**TASK DESCRIPTION**.
The lines needed are those from the start of the records through the line holding "DEFAULT_DATA (the fixtures", each copied exactly.

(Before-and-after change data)
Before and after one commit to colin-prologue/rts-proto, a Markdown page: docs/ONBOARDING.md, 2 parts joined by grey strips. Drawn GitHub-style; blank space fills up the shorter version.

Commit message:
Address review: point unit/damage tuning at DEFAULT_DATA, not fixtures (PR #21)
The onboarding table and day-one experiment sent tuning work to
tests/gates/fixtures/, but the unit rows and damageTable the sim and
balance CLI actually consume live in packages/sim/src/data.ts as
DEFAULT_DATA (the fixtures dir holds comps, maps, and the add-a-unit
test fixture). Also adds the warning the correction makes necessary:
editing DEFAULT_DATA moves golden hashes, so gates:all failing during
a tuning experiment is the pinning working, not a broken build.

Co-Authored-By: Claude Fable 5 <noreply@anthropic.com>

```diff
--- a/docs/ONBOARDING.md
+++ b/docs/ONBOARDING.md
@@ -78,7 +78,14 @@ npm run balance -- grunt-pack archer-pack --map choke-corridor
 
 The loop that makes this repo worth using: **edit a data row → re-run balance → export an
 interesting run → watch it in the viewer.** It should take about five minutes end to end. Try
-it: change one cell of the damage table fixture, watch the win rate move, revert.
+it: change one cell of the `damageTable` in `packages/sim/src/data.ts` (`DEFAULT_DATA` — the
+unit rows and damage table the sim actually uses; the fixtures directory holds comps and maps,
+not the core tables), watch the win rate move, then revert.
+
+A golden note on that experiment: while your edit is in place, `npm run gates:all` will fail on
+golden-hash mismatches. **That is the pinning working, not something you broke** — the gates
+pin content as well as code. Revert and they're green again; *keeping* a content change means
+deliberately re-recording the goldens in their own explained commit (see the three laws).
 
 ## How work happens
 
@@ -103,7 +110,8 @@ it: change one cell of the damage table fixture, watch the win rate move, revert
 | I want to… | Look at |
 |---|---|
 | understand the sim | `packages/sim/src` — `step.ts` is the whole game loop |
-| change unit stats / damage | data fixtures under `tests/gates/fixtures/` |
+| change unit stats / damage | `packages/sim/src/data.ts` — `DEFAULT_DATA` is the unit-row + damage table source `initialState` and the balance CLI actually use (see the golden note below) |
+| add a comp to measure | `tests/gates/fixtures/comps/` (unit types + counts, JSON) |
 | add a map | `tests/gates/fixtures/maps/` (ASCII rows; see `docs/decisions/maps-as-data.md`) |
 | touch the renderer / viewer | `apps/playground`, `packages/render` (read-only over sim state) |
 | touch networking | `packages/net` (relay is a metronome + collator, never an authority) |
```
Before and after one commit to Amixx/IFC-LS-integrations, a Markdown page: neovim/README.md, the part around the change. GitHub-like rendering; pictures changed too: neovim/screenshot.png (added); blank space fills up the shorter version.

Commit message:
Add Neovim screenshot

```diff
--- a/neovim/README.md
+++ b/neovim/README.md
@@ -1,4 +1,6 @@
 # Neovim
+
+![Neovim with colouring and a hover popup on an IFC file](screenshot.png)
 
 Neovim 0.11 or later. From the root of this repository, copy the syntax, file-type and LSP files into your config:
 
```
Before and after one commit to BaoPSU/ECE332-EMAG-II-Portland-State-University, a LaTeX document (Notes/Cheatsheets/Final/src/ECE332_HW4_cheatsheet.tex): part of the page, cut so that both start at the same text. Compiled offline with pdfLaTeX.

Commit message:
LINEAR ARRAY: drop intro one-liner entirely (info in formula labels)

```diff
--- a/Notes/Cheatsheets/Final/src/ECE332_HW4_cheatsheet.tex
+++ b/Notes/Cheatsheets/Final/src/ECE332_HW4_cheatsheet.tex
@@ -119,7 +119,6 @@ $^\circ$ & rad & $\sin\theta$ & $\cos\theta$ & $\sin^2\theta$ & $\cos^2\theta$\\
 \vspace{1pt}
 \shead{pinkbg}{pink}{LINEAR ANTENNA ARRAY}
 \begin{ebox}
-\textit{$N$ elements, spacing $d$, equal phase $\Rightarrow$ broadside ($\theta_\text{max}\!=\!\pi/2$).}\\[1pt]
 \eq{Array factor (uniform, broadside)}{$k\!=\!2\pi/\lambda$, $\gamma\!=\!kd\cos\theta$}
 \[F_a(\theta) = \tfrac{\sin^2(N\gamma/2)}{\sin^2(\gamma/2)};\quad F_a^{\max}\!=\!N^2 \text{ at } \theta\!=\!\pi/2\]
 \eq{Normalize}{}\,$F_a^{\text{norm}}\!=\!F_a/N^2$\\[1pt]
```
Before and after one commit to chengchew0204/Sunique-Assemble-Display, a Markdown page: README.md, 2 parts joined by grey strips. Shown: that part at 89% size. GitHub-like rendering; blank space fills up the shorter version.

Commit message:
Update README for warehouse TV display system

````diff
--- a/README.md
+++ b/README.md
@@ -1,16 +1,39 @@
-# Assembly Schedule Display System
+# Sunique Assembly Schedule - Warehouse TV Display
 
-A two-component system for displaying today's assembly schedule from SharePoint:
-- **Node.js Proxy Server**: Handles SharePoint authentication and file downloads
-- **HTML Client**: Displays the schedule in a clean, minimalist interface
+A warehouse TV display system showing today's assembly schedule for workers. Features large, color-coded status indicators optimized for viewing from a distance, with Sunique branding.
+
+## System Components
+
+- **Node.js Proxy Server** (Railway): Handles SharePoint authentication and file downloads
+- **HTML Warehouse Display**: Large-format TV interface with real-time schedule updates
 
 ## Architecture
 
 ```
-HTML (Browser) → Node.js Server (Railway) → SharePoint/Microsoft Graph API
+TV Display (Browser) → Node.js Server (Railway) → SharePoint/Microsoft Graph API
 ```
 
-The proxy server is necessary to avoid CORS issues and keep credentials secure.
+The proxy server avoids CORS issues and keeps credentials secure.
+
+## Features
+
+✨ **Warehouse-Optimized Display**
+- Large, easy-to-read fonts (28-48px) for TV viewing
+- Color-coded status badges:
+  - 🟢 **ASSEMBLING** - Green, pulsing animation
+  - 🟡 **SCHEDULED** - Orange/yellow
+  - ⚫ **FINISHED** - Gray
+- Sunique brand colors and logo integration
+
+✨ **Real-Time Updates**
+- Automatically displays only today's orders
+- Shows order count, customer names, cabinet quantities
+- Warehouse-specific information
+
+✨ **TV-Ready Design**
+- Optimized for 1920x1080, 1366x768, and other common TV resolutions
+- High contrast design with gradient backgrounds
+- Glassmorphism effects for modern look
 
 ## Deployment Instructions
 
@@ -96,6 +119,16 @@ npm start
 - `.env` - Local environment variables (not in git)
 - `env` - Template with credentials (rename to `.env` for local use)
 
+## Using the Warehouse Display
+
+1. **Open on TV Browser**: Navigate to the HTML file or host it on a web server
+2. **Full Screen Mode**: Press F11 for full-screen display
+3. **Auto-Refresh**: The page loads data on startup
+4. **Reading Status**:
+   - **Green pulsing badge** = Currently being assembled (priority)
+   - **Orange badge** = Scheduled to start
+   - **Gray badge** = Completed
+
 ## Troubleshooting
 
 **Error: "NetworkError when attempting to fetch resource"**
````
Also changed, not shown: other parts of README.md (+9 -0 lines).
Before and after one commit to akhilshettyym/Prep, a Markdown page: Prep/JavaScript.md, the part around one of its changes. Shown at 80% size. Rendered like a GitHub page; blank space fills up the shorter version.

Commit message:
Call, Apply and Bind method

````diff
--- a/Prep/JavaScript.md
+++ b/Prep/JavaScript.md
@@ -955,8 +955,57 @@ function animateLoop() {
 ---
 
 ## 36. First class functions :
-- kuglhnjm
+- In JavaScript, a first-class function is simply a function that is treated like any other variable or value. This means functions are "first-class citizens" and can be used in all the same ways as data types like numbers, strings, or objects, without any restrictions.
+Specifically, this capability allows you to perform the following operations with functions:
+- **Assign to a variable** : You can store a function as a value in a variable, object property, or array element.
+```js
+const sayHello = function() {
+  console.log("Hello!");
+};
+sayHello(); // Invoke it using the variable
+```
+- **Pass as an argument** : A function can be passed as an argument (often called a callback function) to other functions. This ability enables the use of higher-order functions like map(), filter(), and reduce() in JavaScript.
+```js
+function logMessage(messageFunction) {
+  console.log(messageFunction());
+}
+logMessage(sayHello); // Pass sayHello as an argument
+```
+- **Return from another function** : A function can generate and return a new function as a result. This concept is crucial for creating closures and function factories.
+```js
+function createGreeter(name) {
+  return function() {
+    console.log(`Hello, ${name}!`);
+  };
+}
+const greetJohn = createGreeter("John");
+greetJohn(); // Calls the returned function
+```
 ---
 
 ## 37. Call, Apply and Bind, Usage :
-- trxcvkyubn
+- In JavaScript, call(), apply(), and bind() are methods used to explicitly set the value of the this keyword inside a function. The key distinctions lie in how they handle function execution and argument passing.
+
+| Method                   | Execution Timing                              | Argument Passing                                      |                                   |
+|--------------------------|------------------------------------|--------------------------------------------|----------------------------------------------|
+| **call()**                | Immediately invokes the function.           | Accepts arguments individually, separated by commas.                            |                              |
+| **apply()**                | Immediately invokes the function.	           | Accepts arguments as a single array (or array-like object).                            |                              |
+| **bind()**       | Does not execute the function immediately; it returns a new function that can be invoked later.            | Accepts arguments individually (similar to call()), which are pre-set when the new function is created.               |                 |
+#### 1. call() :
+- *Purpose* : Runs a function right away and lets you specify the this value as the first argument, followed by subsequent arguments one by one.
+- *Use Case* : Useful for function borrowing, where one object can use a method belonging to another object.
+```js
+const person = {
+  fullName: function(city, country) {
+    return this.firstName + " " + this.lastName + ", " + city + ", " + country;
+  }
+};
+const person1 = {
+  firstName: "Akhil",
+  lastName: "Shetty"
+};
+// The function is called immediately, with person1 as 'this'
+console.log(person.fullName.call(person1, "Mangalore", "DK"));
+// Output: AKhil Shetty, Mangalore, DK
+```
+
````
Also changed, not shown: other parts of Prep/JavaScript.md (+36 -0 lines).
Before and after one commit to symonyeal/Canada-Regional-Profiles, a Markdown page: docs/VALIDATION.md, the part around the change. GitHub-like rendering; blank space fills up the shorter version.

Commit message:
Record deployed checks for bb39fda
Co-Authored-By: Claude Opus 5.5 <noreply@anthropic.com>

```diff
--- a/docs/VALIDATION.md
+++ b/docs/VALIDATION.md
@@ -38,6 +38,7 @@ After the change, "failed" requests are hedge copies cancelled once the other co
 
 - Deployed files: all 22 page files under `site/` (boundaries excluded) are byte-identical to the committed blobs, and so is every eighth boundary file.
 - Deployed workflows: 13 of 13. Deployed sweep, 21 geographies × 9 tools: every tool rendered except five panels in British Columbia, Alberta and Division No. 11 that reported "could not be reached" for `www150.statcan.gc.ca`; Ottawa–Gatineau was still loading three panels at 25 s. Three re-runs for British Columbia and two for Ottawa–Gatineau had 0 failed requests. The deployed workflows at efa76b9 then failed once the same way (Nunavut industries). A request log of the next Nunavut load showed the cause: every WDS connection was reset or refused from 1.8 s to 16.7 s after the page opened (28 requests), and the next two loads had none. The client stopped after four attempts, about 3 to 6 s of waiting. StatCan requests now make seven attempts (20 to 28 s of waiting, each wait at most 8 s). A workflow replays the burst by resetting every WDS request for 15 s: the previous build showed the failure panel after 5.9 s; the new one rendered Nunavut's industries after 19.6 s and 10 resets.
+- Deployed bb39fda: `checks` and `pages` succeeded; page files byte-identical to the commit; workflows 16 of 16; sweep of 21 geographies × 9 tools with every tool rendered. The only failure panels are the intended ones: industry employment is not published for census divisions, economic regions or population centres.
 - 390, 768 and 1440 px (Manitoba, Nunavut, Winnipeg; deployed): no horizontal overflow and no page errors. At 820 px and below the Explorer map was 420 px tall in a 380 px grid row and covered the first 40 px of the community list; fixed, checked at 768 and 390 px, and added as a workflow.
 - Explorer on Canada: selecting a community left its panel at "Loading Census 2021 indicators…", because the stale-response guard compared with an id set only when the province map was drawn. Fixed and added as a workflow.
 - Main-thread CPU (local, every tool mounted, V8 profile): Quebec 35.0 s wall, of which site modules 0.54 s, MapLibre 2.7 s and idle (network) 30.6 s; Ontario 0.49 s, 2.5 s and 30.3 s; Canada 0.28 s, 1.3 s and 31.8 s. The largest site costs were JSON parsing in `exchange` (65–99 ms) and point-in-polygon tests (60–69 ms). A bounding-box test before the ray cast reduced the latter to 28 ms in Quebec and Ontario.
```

**EXERCISE OUTPUT**.
Before and after one commit to colin-prologue/rts-proto, a Markdown page: docs/ONBOARDING.md, 2 parts joined by grey strips. Drawn GitHub-style; blank space fills up the shorter version.

Commit message:
Address review: point unit/damage tuning at DEFAULT_DATA, not fixtures (PR #21)
The onboarding table and day-one experiment sent tuning work to
tests/gates/fixtures/, but the unit rows and damageTable the sim and
balance CLI actually consume live in packages/sim/src/data.ts as
DEFAULT_DATA (the fixtures dir holds comps, maps, and the add-a-unit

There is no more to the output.